Roblins Mills (now Ameliasburgh), as Al Purdy knew it in the early days of the A-frame (1957 on) is a very different place today. The village which Purdy explored looking for voices of those gone before, is itself changed, and much reduced, but with a glowing heart of volunteerism and heritage dedication and scholarship. And it's a destination for a growing number of Canlit pilgrims.
"In the midst of my own despair and failure
I wrote it all down on paper
everything I learned about Roblin's Mills
and the 19th-century village now called Ameliasburg
in a kind of fevered elation at knowing
the privilege of finding a small opening
in the past..."
"When the house was half-built and the money ran out
Ameliasburgh village became the big city for me
I discovered the old ruined grist mill
built by Owen Roblin in 1842
four storeys high with a wrecked mill wheel
cumbered by stones and time
containing the legend of the Roblin family..."
Owen Roblin built this fine house across the street from his mill complex, and built a rare octagonal house for his son. Both are gone.
"In 1829 Owen took up land in Ameliasburg
ten years later traded lots with one John Way
to build his mill and stone house
then an octagonal one for his children's children
But the mill was torn down last year"...
|Roblin octagonal house|
photo courtesy PEC Library and Archives
Today it's difficult to find even the footprints of these lost structures.
|All that remains of the once proud Roblins Mill|
|the curve where the mill complex once stood|
|the millpond below the escarpment, outlet of the mill creek|
|the spot across from the mill site, where Own Roblin's house|
stood in 1842
As Purdy wrote in another evocative poem about looking for the past in its places:
"But it's been a long time since
and we must enquire the way
of strangers - "
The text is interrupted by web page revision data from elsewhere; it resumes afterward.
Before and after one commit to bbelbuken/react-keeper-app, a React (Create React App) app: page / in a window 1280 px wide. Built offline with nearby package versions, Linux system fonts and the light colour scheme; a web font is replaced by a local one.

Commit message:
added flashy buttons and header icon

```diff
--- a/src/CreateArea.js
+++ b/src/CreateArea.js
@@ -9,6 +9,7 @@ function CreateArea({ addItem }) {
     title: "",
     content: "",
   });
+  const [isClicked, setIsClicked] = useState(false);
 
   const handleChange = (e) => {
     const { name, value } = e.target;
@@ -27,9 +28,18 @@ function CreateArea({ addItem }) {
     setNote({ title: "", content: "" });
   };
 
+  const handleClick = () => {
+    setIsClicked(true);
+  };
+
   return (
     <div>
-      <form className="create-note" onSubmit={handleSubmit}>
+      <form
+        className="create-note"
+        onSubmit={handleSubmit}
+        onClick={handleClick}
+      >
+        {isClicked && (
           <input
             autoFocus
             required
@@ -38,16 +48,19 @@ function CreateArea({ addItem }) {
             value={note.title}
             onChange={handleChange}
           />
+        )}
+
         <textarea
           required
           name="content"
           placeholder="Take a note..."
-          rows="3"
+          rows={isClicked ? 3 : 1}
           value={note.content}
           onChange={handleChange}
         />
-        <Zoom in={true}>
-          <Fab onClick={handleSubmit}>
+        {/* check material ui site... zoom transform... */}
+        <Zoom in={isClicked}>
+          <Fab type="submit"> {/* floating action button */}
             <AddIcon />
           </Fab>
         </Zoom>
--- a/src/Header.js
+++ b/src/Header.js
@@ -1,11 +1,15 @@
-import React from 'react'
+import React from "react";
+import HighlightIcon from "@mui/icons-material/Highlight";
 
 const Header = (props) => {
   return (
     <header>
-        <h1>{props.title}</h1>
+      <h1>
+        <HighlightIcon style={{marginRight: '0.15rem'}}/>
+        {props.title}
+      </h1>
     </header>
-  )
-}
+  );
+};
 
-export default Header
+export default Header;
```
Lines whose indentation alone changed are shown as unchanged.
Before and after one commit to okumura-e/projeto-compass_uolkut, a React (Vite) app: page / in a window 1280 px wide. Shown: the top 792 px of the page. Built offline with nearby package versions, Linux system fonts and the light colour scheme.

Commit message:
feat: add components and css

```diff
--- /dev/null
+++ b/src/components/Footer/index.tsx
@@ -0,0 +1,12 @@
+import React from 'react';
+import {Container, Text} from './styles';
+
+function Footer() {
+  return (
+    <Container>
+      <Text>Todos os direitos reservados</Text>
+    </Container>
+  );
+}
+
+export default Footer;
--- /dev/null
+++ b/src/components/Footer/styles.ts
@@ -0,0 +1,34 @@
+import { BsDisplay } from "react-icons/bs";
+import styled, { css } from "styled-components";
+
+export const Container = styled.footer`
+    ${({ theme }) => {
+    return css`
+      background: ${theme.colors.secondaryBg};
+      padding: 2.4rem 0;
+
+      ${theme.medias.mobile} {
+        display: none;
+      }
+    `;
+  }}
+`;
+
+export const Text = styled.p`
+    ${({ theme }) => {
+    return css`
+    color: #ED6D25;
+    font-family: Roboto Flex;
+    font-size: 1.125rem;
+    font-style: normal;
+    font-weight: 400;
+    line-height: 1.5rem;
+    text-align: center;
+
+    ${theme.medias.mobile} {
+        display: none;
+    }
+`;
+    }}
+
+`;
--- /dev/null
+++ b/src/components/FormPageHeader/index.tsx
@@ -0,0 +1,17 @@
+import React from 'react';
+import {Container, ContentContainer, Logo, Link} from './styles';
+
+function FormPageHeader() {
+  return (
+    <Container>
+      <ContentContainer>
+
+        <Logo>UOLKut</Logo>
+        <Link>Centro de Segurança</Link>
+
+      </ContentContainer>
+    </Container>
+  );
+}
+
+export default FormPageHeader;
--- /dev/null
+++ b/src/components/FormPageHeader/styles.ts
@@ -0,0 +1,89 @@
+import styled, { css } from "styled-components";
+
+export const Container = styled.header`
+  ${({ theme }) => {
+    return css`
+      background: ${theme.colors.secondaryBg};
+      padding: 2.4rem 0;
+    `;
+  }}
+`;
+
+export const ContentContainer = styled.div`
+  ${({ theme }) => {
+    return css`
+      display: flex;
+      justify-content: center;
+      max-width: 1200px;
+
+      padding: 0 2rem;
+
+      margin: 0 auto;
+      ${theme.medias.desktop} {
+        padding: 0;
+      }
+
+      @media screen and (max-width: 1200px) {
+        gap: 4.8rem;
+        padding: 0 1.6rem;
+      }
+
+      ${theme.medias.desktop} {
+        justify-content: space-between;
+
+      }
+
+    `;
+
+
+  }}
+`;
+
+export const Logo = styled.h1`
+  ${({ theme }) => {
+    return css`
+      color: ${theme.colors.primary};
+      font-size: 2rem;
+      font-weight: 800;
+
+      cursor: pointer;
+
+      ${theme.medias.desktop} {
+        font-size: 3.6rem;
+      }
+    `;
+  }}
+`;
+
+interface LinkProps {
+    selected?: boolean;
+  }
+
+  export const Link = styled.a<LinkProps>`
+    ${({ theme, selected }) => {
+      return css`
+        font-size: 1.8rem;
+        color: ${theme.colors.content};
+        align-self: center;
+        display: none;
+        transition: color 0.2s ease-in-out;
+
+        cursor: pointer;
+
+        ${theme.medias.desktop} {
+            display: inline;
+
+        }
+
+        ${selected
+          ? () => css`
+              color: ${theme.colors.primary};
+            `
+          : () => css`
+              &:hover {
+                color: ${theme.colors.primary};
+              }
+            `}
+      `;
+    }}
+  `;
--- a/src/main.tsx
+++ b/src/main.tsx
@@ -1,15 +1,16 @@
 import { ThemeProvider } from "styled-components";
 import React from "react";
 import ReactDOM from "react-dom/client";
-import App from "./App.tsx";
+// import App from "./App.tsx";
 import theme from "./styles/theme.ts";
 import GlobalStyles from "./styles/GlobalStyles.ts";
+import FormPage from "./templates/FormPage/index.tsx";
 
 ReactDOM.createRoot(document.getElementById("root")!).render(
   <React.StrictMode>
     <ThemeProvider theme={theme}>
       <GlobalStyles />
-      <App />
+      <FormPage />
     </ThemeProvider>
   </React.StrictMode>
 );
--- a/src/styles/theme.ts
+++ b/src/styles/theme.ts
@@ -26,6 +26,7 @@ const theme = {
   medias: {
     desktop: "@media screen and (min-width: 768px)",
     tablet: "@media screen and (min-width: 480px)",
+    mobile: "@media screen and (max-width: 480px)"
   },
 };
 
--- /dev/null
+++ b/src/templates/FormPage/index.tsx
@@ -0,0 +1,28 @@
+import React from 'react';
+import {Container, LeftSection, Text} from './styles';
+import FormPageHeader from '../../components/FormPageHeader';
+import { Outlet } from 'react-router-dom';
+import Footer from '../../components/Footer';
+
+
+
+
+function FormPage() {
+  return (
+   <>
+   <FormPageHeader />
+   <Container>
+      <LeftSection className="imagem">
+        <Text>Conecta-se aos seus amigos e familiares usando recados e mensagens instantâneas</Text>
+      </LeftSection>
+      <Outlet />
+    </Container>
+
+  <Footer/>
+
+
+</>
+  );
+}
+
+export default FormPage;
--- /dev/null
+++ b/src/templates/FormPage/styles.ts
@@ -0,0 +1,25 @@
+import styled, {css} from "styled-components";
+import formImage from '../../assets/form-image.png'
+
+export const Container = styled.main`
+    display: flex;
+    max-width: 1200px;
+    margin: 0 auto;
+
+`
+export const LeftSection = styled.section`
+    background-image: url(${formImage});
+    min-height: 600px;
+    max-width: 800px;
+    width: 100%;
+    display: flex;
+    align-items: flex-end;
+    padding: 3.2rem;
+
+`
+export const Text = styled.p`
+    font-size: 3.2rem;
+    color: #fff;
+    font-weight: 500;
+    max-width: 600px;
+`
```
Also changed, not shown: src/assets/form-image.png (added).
(The Country North of Belleville, The Cariboo Horses, 1965)
(All archival photos courtesy of Prince Edward County Library and Archives, thanks to Krista Richardson, archivist)